New England and Virginia were both settled by people of English decent. Both areas were settled at around the same period of time. However, the two developed into very different societies. The main explanation for this is the bases upon which each area was founded.
The Puritans were a hard working, god-fearing people. After many years of religious prosecution in their homeland of England they sought out refuge in the neighboring country of Holland. After living in Amsterdam for a year, the group moved to the town of Leyden. For the next twelve years the Puritans built the reputation of being honest and hard working. However, life was very hard in Holland. Many families did not have enough money to make ends meet. The group resolved that they would lead a better life in America. The trip to America was a hard one, however, it brought the group closer together. On November 11, 1620 the Puritans anchored in Cape Cod Harbor. .
The Puritans worked extremely hard to set up a community in which they could worship their god and raise their families. Because many families had an extraordinary amount of children (Document B), it was important for them to set up a good foundation of togetherness in which the children could grow up. .

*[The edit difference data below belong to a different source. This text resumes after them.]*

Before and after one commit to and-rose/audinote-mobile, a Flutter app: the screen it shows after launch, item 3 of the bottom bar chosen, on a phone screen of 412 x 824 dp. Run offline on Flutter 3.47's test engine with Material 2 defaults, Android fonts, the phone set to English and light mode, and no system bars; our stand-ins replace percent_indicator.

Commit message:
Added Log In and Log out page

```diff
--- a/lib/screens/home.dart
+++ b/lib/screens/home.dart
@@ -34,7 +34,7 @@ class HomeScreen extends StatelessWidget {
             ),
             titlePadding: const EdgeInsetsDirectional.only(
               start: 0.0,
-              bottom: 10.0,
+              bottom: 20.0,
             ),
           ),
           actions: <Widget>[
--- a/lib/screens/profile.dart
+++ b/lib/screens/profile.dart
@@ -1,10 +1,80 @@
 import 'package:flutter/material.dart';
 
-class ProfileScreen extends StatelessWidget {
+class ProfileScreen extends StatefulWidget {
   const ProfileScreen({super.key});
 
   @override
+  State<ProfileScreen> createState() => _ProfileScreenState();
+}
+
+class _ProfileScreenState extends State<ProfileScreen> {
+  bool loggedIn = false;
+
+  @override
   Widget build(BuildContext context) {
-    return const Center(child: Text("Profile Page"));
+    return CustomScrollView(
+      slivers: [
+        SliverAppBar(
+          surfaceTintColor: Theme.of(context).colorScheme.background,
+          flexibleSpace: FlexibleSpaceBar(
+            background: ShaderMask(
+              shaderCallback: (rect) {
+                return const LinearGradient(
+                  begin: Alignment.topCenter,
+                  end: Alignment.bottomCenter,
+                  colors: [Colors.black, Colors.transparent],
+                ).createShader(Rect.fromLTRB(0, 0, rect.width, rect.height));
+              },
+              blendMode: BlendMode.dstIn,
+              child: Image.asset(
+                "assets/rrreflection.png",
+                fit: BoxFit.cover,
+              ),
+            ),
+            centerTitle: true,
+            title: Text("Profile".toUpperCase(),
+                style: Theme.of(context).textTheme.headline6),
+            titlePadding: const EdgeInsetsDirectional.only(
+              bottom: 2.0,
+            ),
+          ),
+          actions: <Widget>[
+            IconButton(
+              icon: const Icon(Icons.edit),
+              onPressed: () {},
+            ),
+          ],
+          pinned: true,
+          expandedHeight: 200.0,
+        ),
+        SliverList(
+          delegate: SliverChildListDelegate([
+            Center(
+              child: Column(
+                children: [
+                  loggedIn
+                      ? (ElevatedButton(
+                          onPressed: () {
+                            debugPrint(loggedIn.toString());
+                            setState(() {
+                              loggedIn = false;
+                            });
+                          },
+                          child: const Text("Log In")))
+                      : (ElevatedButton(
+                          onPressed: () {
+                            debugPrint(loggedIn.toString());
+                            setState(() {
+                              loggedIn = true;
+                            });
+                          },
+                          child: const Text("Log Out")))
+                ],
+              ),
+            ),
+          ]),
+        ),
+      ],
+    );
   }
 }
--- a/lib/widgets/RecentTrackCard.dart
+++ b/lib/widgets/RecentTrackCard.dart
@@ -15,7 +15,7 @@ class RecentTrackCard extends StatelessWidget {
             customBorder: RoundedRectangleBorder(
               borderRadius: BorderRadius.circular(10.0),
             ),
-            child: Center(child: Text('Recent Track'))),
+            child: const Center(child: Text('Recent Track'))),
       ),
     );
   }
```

Each man did not work for the better of himself but for the better of the community as a whole. " being by God's providence engaged together to make a plantation" (Document D). This was needed in the initial building of houses, churches, and other structures that were crucial to their survival. "[Yet] we must be knit together and work as one man We must delight in each other, make others" conditions are own always having before our eyes commission and community in the work-(Document A). However, the people who started the colonies of Virginia did not have the same outlook on life.
The Virginia Company, which funded the early settlements of Virginia, emphasized "quick economic prosperity" in the promotional literature that they handed out throughout England.